Provided material:
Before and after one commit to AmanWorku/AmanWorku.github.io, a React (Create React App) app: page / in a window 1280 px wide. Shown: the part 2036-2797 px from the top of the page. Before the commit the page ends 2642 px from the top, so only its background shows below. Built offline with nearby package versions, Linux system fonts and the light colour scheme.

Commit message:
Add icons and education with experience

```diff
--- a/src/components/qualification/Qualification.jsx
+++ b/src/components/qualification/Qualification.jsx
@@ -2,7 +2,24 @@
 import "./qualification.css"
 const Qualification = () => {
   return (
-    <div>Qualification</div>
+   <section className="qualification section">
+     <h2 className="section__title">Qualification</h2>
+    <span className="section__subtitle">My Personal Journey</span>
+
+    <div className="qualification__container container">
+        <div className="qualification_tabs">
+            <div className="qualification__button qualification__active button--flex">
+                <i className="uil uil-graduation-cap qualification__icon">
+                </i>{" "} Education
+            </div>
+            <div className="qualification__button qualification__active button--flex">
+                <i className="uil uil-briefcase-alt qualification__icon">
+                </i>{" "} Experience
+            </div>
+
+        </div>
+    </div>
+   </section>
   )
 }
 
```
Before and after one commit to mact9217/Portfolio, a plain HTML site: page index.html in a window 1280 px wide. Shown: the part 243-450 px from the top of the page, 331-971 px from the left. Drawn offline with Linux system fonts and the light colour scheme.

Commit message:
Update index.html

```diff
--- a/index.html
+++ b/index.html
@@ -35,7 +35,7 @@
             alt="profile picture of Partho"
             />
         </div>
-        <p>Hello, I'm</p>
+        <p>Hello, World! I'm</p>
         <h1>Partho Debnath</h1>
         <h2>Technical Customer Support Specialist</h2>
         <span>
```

==

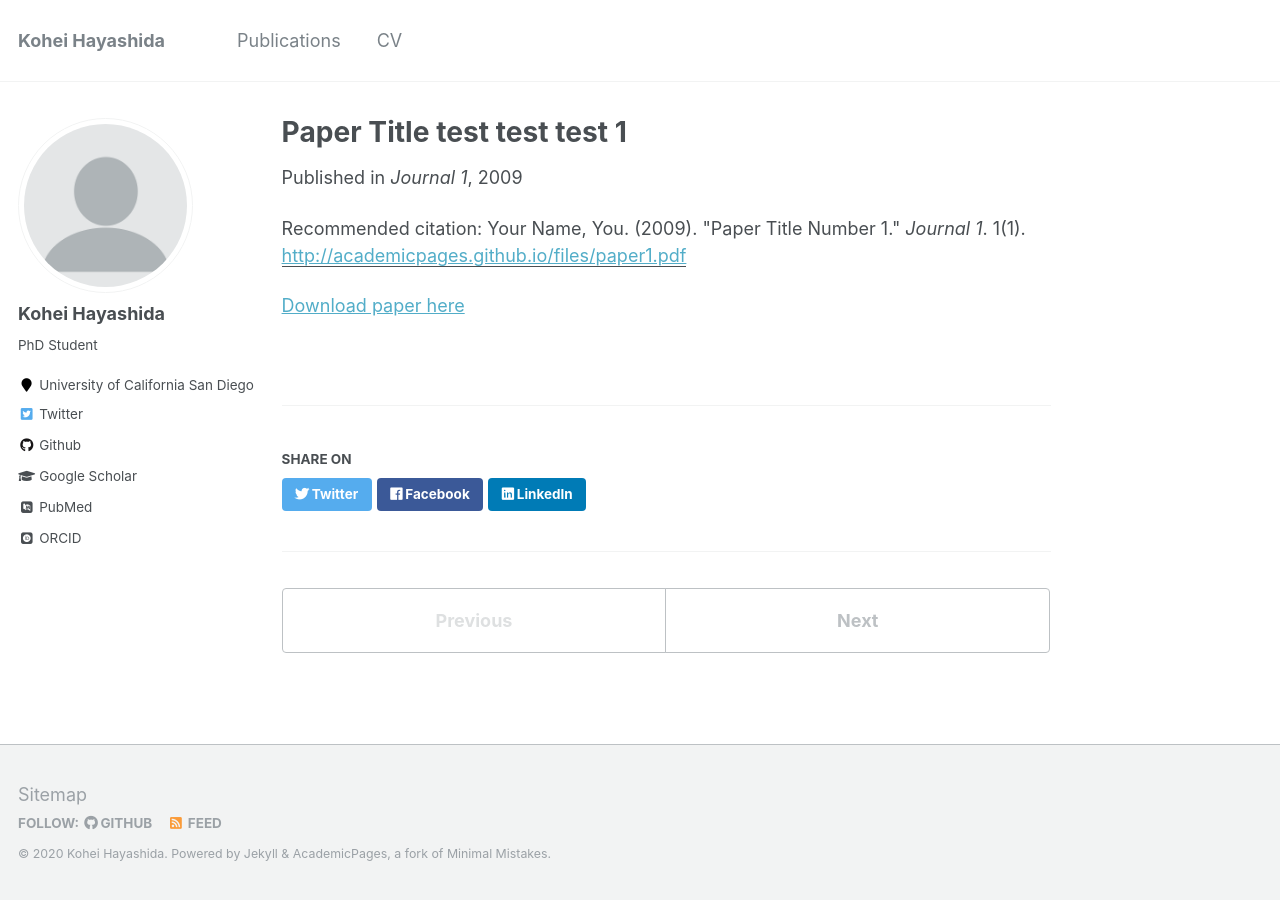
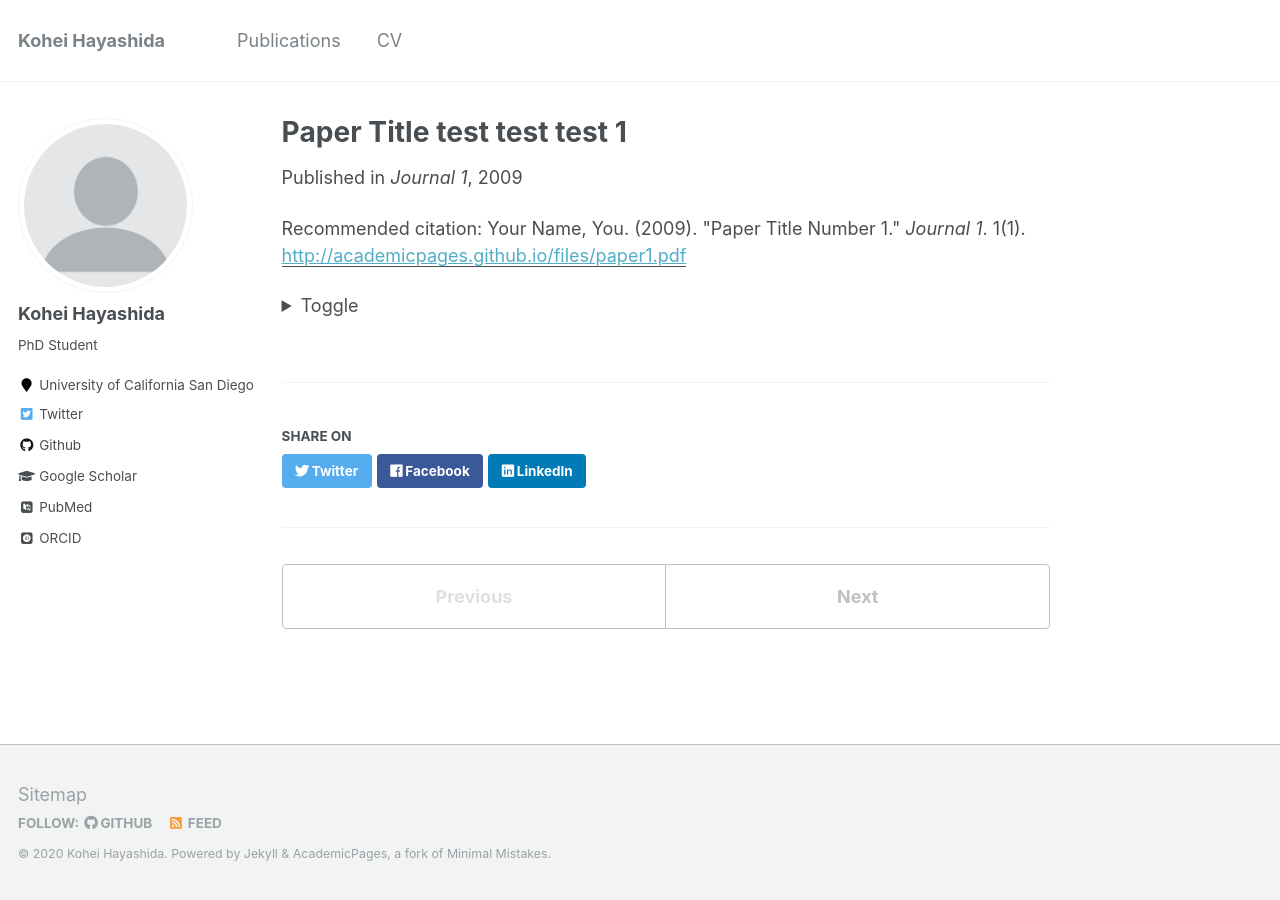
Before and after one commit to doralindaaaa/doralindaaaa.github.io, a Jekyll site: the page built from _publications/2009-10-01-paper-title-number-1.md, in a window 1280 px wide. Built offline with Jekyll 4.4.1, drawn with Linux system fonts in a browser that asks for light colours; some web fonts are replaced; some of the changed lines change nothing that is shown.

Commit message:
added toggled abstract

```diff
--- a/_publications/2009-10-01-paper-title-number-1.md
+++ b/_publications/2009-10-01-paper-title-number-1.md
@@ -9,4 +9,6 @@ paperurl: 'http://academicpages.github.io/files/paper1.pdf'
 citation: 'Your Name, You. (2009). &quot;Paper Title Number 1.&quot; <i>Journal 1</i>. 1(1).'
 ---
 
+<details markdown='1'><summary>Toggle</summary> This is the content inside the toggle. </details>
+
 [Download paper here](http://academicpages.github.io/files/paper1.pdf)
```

...

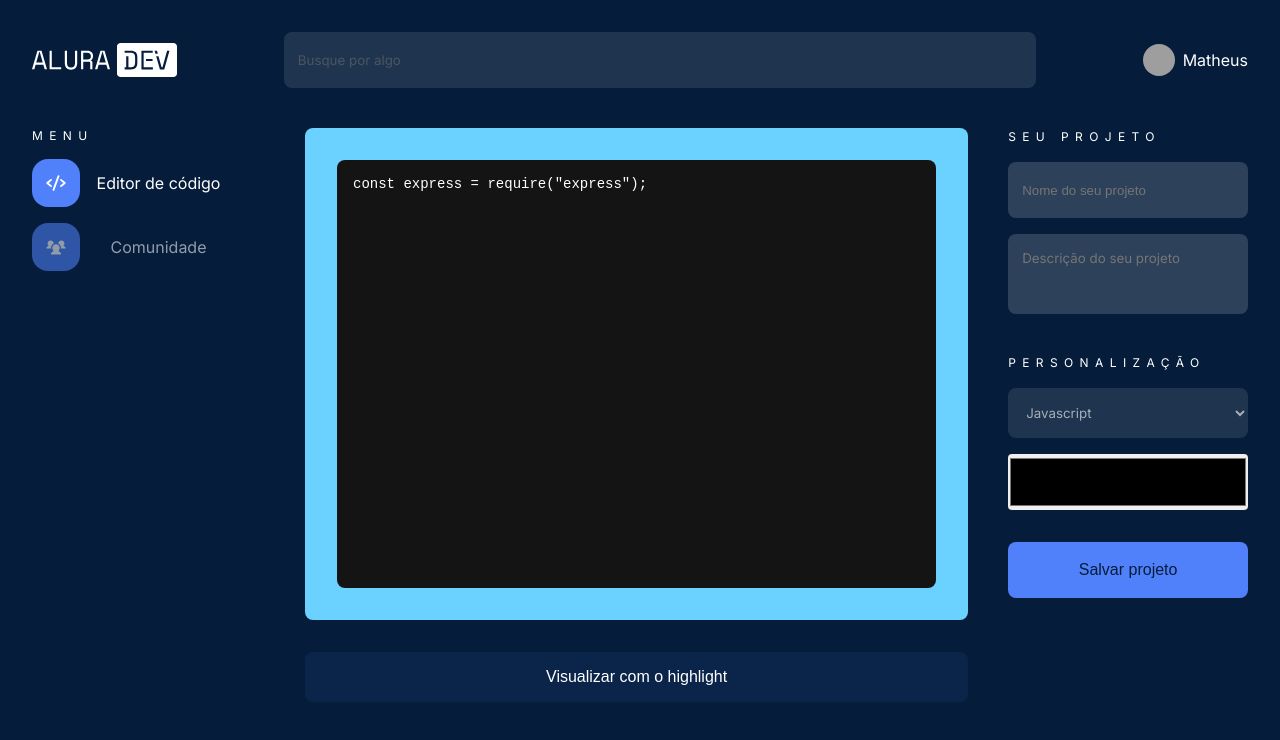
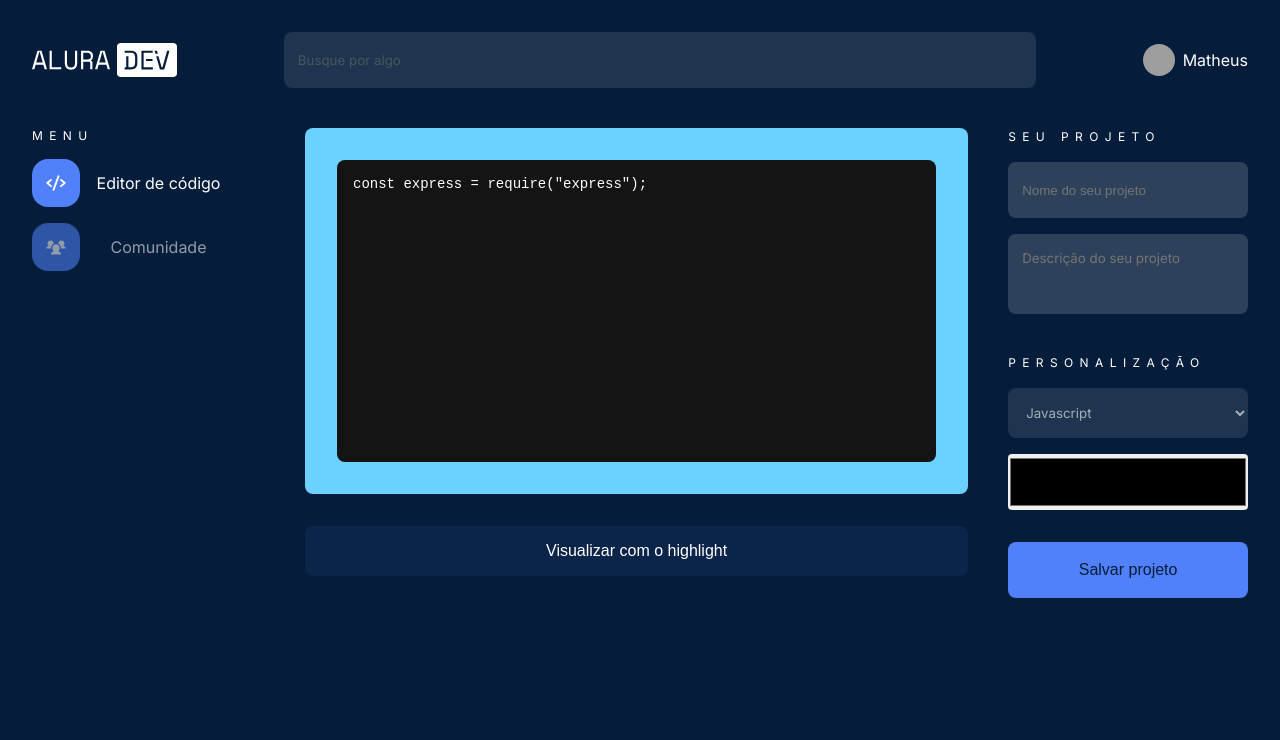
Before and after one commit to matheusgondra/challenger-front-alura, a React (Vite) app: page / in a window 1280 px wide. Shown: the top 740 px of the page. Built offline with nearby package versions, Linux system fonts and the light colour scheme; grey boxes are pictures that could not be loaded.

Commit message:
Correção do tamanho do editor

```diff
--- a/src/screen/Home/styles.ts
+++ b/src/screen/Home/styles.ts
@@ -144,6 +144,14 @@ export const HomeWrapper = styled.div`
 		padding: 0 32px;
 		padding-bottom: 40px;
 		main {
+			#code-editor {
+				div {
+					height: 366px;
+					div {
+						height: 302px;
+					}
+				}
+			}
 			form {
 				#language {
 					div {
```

Exercise:
Scan the material above for lines holding "index" and copy each of them.

Problem solution:
Before and after one commit to mact9217/Portfolio, a plain HTML site: page index.html in a window 1280 px wide. Shown: the part 243-450 px from the top of the page, 331-971 px from the left. Drawn offline with Linux system fonts and the light colour scheme.
Update index.html
--- a/index.html
+++ b/index.html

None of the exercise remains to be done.